James Corden and Trevor Noah have both walked away from later-night TV
Late-Night TV: When Jimmy Noah and Jon Stewart Met “The Daily Show”, and he Solved Their Anomalies (Invited Review)
Editor’s Note: Bill Carter, a media analyst for CNN, covered the television industry for The New York Times for 25 years, and has written four books on TV, including “The Late Shift” and “The War for Late Night.” The opinions expressed in this commentary are his own. CNN has more opinion on it.
The comedian had appeared as a correspondent on “The Daily Show” for only a few months before he was tapped to fill the anchor chair.

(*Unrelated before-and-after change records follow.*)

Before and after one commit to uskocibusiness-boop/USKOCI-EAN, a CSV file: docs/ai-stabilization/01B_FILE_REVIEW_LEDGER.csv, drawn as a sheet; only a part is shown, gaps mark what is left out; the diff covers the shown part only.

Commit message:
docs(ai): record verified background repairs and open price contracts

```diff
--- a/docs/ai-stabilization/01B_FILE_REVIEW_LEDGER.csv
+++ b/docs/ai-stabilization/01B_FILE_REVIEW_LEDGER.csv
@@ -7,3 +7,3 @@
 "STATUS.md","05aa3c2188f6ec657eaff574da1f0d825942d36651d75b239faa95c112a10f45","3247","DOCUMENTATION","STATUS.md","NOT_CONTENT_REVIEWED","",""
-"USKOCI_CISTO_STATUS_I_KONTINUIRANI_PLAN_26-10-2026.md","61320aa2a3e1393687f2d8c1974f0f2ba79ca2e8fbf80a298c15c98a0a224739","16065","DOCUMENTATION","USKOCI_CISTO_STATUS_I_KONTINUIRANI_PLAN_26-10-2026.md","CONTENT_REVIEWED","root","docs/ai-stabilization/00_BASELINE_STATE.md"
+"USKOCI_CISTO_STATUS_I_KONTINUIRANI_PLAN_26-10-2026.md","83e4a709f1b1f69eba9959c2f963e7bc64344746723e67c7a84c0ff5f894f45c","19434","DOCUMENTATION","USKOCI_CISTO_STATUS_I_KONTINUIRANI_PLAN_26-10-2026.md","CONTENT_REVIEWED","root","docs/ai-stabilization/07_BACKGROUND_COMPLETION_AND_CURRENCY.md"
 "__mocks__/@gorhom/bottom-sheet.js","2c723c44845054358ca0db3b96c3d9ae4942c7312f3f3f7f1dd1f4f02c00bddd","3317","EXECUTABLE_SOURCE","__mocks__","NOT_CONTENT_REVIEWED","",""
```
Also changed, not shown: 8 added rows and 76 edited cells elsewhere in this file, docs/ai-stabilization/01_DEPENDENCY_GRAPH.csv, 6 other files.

Though little-known to American television audiences at the time, Noah had already garnered a significant following outside the US.
The world of late-night television had a recent, undeniable shift that was roiling everything.
The proliferation of late-night shows was the product of a different time in the TV industry, when a percentage of the audience – mostly younger and male – could be coaxed to stay up a little later to sample other talent, especially those considered edgy, unique and more experimental, as Letterman and then O’Brien were during their later-night years.
Desus Nice and The Kid Mero broke up over the summer, abruptly ending their Showtime series (one that no less a legend than David Letterman called “the future of late night” when he was a guest on the show.) Ziwe Fumudoh, who followed the duo on Showtime’s lineup, has new episodes starting November 18, but her show has not yet been renewed for a third season.
Even though she has won an exceptional review, she is still doing a limited number of episodes. Meanwhile, “Full Frontal With Samantha Bee” was canceled on TBS after seven seasons. The network is owned by Warner Bros. Discovery. James Corden has also announced he’s departing his CBS show in 2023.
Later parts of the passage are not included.